  • Direct discrimination

In the lending context, discrimination may consist of either refusing to transact or varying the terms of the transaction. Discrimination is generally categorized into three types[6]:

  • overt discrimination
  • disparate treatment
  • disparate, or adverse, impact.

An example of lending "overt discrimination occurs when a lender openly discriminates based on a prohibited factor. Disparate treatment occurs when lenders treat applicants differently based on a prohibited factor. Adverse impact occurs when a business practice is applied uniformly, but has a disparate" (Fortowsky E., LaCour-Littl, M., & Mortgage W. F. H., 2001, s.6)

Modern discrimination

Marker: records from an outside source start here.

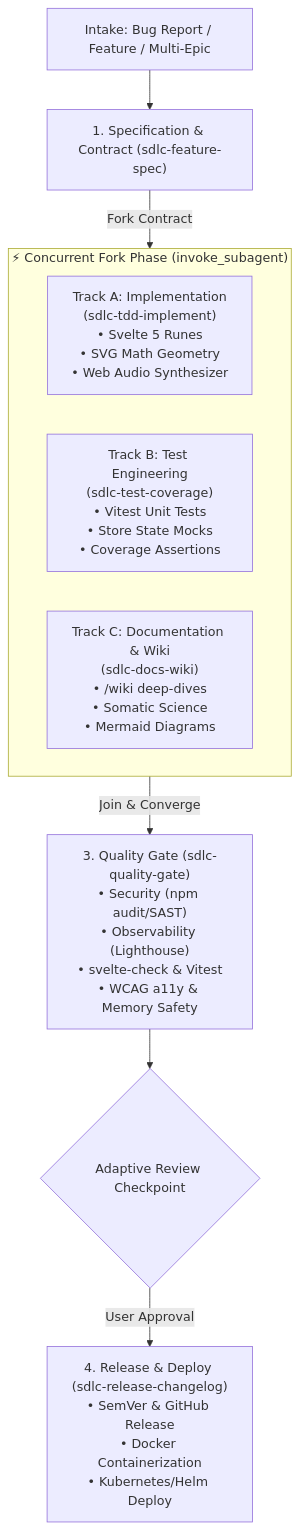
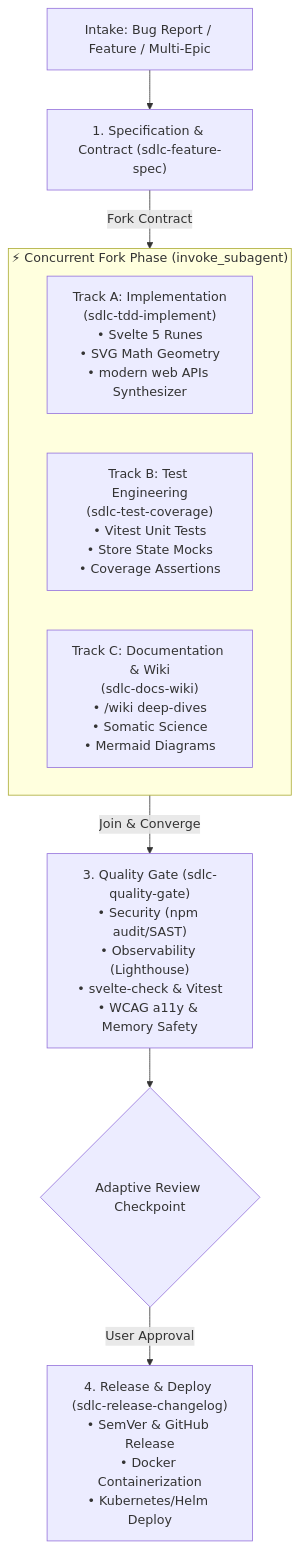
The diagram in .agent/skills/sdlc-flow/SKILL.md (fmatar/sealit), drawn with Mermaid before and after one commit. The commit also changed other lines of this file and 9 other files, not shown here.

````diff
--- a/.agent/skills/sdlc-flow/SKILL.md
+++ b/.agent/skills/sdlc-flow/SKILL.md
@@ -18,17 +18,17 @@
 ```mermaid
 flowchart TD
     Trigger["Intake: Bug Report / Feature / Multi-Epic"] --> S1["1. Specification & Contract (sdlc-feature-spec)"]
     
     subgraph ParallelFork ["⚡ Concurrent Fork Phase (invoke_subagent)"]
         direction LR
-        T1["Track A: Implementation\n(sdlc-tdd-implement)\n• Svelte 5 Runes\n• SVG Math Geometry\n• Web Audio Synthesizer"]
+        T1["Track A: Implementation\n(sdlc-tdd-implement)\n• Svelte 5 Runes\n• SVG Math Geometry\n• modern web APIs Synthesizer"]
         T2["Track B: Test Engineering\n(sdlc-test-coverage)\n• Vitest Unit Tests\n• Store State Mocks\n• Coverage Assertions"]
         T3["Track C: Documentation & Wiki\n(sdlc-docs-wiki)\n• /wiki deep-dives\n• Somatic Science\n• Mermaid Diagrams"]
     end
     
     S1 -->|Fork Contract| ParallelFork
     ParallelFork -->|Join & Converge| S4["3. Quality Gate (sdlc-quality-gate)\n• Security (npm audit/SAST)\n• Observability (Lighthouse)\n• svelte-check & Vitest\n• WCAG a11y & Memory Safety"]
     
     S4 --> Checkpoint{"Adaptive Review Checkpoint"}
     Checkpoint -->|User Approval| S5["4. Release & Deploy (sdlc-release-changelog)\n• SemVer & GitHub Release\n• Docker Containerization\n• Kubernetes/Helm Deploy"]
 ```
````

"In some countries overt discrimination is still prevalent and extent of overt discrimination varies form condition to condition. In countires offering greater legal protection, overt discrimination may be reduced, but it gives way to more subtle forms discrimination, which can be at leat as damaging as overt discrimination."(Colella A., King E., (2018), s.123)

Legal aspect

"Race and sex discrimination in employment, covering recruitment, pay and compensation, training and promotion, was made illegal by Title VII of the Civil Rights Act of 1964. Successful employment discrimination lawsuits may result in individual relief, such as monetary compensation for individual victims of discrimination and injunctive relief, such as changes to the employer’s human resource management policies and practices aimed at creating a workplace free of discrimination for all workers. Very few employment discrimination lawsuits, however, actually result in injunctive relief. Those that include injunctive relief most commonly are court-supervised pre-trial settlements called consent decrees."(Hegewisch, A., Deitch, C. H., & Murphy, E. F., 2011, s.2)

References

Footnotes

  1. Snyder, L. A., Carmichael, J. S., Blackwell, L. V., Cleveland, J. N., & Thornton, G. C., (2010)
  2. Bell, M. P., McLaughlin, M. E., & Sequeira, J. M.,(2002), s.66
  3. Becker G.,(1971), s.153
  4. Colella A., King E., (2018), s.123
  5. Congleton R. D., Hillman A. L., (2015), s. 133
  6. Fortowsky E., LaCour-Littl, M., & Mortgage W. F. H.,(2001), s.6

Author: Katarzyna Kraj